I read with great interest Condoleezza Rice”s article in the Washington Post: "Promise of democratic peace: why spreading freedom is the only realistic way toward security". The article demonstrates a positive desire to make a better world for everybody. I was quite impressed with many of the ideas, such as the inefficiency of conventional diplomacy as a crisis management tool in the changing world of today.
Secretary Rice focused on the Middle East, where "lack of freedoms provide fertile ground to the growth of strong and repulsive hate ideology, which could lead some people to strap their bodies with explosives and fly their planes to destroy buildings." She identified the reason as "when people of this region are unable to deal with their problems through an open political process, they resort to the shadow where they become victim to evil people with evil plans."

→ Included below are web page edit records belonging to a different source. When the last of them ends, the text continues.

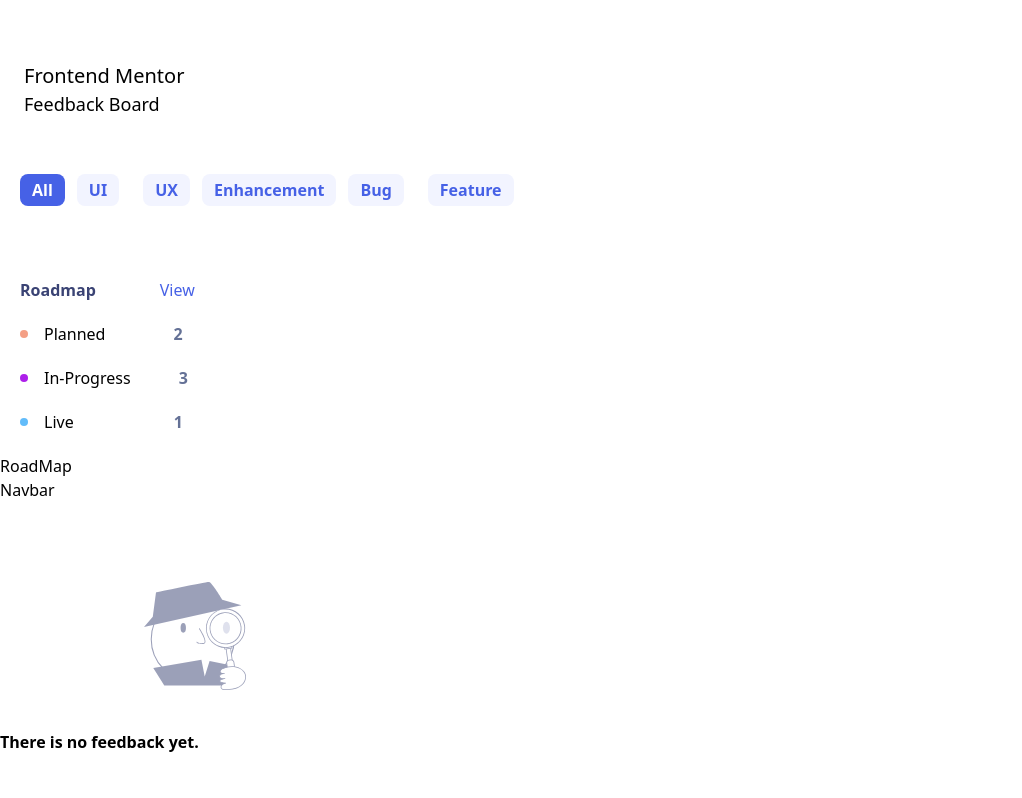
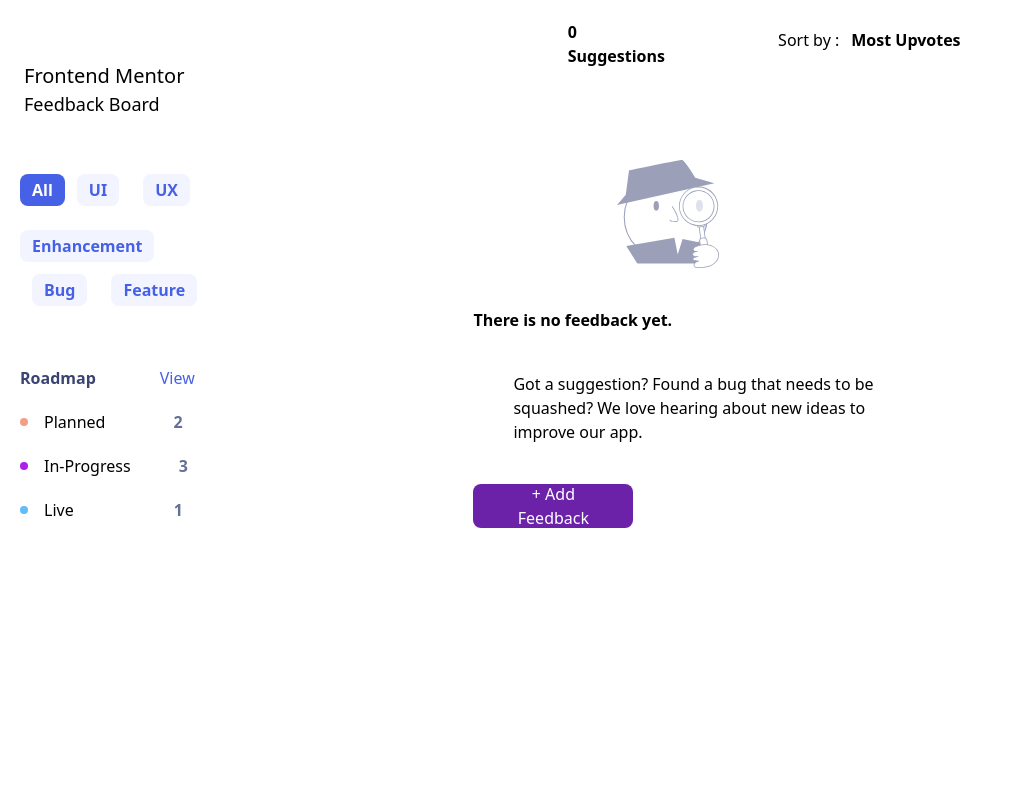
Before and after one commit to kes-crypto/Feedback-App, a React (Vite) app: page / in a window 1280 px wide. Shown: the top 798 px of the page, without its empty margins (0-1022 px from the left). Built offline with nearby package versions, Linux system fonts and the light colour scheme.

Commit message:
Components Added

```diff
--- a/package.json
+++ b/package.json
@@ -12,7 +12,8 @@
   "dependencies": {
     "react": "^18.2.0",
     "react-dom": "^18.2.0",
-    "react-icons": "^5.0.1"
+    "react-icons": "^5.0.1",
+    "react-router-dom": "^6.21.3"
   },
   "devDependencies": {
     "@types/react": "^18.2.43",
--- a/src/App.jsx
+++ b/src/App.jsx
@@ -1,15 +1,35 @@
-import { Suggestion, Navbar, Sidebar } from "./Components";
 import "./index.css";
+import Logo from "./Components/Sidebar/Logo";
+import Categories from "./Components/Sidebar/Categories";
+import Suggestions from "./Components/Suggestion";
+import Menu from "./Components/Navbar";
 
 function App() {
   return (
     <>
-      <div class="">
-        <Sidebar />
+      <div className="nav-bar md:flex lg:flex-col">
+        <div className="lg:flex">
+          <div className="md:flex lg:flex-col">
+            <Logo />
+            <div className="md:flex lg:flex">
+              <Categories />
+            </div>
+          </div>
+          <div className="">
+            <Menu />
+            <Suggestions />
+          </div>
+        </div>
+        <div className="md:hidden lg:hidden">
+          <Categories />
+        </div>
       </div>
-      <div>
-        <Navbar />
-        <Suggestion />
+
+      <div className=" hidden md:hidden">
+        <Menu />
+      </div>
+      <div className=" hidden md:hidden">
+        <Suggestions />
       </div>
     </>
   );
--- a/src/Components/Navbar.jsx
+++ b/src/Components/Navbar.jsx
@@ -1,7 +1,65 @@
-import React from "react";
+import * as React from "react";
+//import Tick from "../assets/Path 3.png";
+import edit from "../Assests/edit.svg";
+export default function Suggestions() {
+  const [open, setOpen] = React.useState(false);
+  function handleOpen() {
+    setOpen(!open);
+  }
+  return (
+    <div className="SUG flex justify-between p-5 md:rounded-lg md:mt-10 lg:mt-0 lg:ml-6 lg:w-11/12 bg-white md:w-screen ">
+      <div className="md:flex hidden ">
+        <img src={edit} alt="" srcset="" />
+        <p className="font-bold mx-3">0 Suggestions</p>
+      </div>
+      <div className="flex items-center">
+        <p className="md:mx-3">Sort by : </p>
+        <button onClick={handleOpen} className="flex items-center">
+          <span className="font-bold mr-3">Most Upvotes</span>
+          <svg
+            xmlns="http://www.w3.org/2000/svg"
+            width="9"
+            height="7"
+            viewBox="0 0 9 7"
+            fill="none"
+          >
+            <path d="M1 1L5 5L9 1" stroke="white" stroke-width="2" />
+          </svg>
+        </button>
+        {open && (
+          <div className=" absolute top-48 md:top-80 lg:top-20 md:right-80  w-60 h-48 z-40 bg-white font-semibold text-left text-[#647196]  shadow-md p-5 rounded-lg">
+            <option
+              className="hover:text-[#AD1FEA] hover:font-bold border-b-2 my-2"
+              value="Most Upvotes"
+            >
+              Most Upvotes
+              <img src={Tick} alt="Tick image" />
+            </option>
+            <option
+              className="hover:text-[#AD1FEA] hover:font-bold border-b-2"
+              value="Least Upvotes"
+            >
+              Least Upvotes
+            </option>
+            <option
+              className="hover:text-[#AD1FEA] hover:font-bold border-b-2 my-2"
+              value="Most Comments"
+            >
+              Most Comments
+            </option>
+            <option
+              className="hover:text-[#AD1FEA] hover:font-bold border-b-2"
+              value="Least Comments"
+            >
+              Least Comments
+            </option>
+          </div>
+        )}
+      </div>
 
-const Navbar = () => {
-  return <div>Navbar</div>;
-};
-
-export default Navbar;
+      <button className="BTN w-36 h-10 text-white hover:bg-[#C75AF6]">
+        + Add Feedback
+      </button>
+    </div>
+  );
+}
```
Also changed, not shown: src/Assests/edit.svg (added), 1 other file (tests, documents, lock files or other folders).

Secretary Rice concluded that "it is useless to try and encourage economic reform in such societies and raise hope that lack of freedoms will be dealt with in time."
She finally summarized the United States policy in the Middle East as aiming at "ending oppression and dictatorship in the world through changing the nature of regimes," and "creating democratic states that govern well, meet the needs of their citizens, and act with responsibility in the world system." So, the United States sees the danger as emanating from states that don””t have "good regimes."
During the same period when the article was published, there was wide media coverage on the secret American prisons in European and Asian countries. The authorities of the most powerful democracy in the world detained and tortured suspects in those prisons, which fall conveniently beyond the jurisdiction authority of the American government. I was surprised with Rice””s justification for the existence of such prisons as means that have "saved many European lives."
During the same period, we also witnessed racist assaults in Australia against Arabs, as well as violence in France. Analysts concluded that both events were result to discrimination against descendents of Arab origins and lack of receptive assimilation from host societies.
All of us, definitely, seek a better world. The logic in Rice””s article, however, is not conducive to such world, for many reasons. One reason is that good and evil have existed since the beginning of creation. It is nonsensical that the U.S. sets its mission as the elimination of evil. By all standards, terrorism is absolute evil. It is, however, not restricted to race or faith. Unless terrorism is seen as consequential to certain circumstances, it will remain misunderstood.
Prescribing that certain regimes should be dealt with, as they pose threat to the international community, is presuming the inexistence of people in these states.
This is a dangerous assumption; otherwise, worse, it violates the dignity and sovereignty of people in those states. It is more like colonial guardianship that has been fought off throughout the world.
Threats to the international community should not be ignored. This, however, demands fair treatment of all people, with no discrimination on basis of color, ethnicity and religion. Policies on the ground demonstrate discrimination, neglect to freedom and democracy, and exploitation of smaller, weaker states, in the name of spreading "good regimes" to serve the interests of more powerful states.
The strategy of making "democratic peace" has failed short of incorporating an essential concept: denouncing occupation. How "democratic peace" could be built in the Middle East with Israeli occupation of Palestinian, Syrian and Lebanese lands?
The dangerous misconception underlying the policies of the world””s superpower is that the Middle East is the birth region of the ideology of hate, when, through history it has been a thriving epitome of human coexistence. Different faiths have coexisted over thousands of years, producing unique civilizations.
The existence of few individuals, whose rage against oppression and humiliation has been derailed into terrorism and crime, does not stigmatize all the people of the region. Alternatives can still be found. Oppression and injustice breed anger and terrorism. Only a strategy that seeks justice, equality, freedom and the end of occupation can truly achieve democratic peace.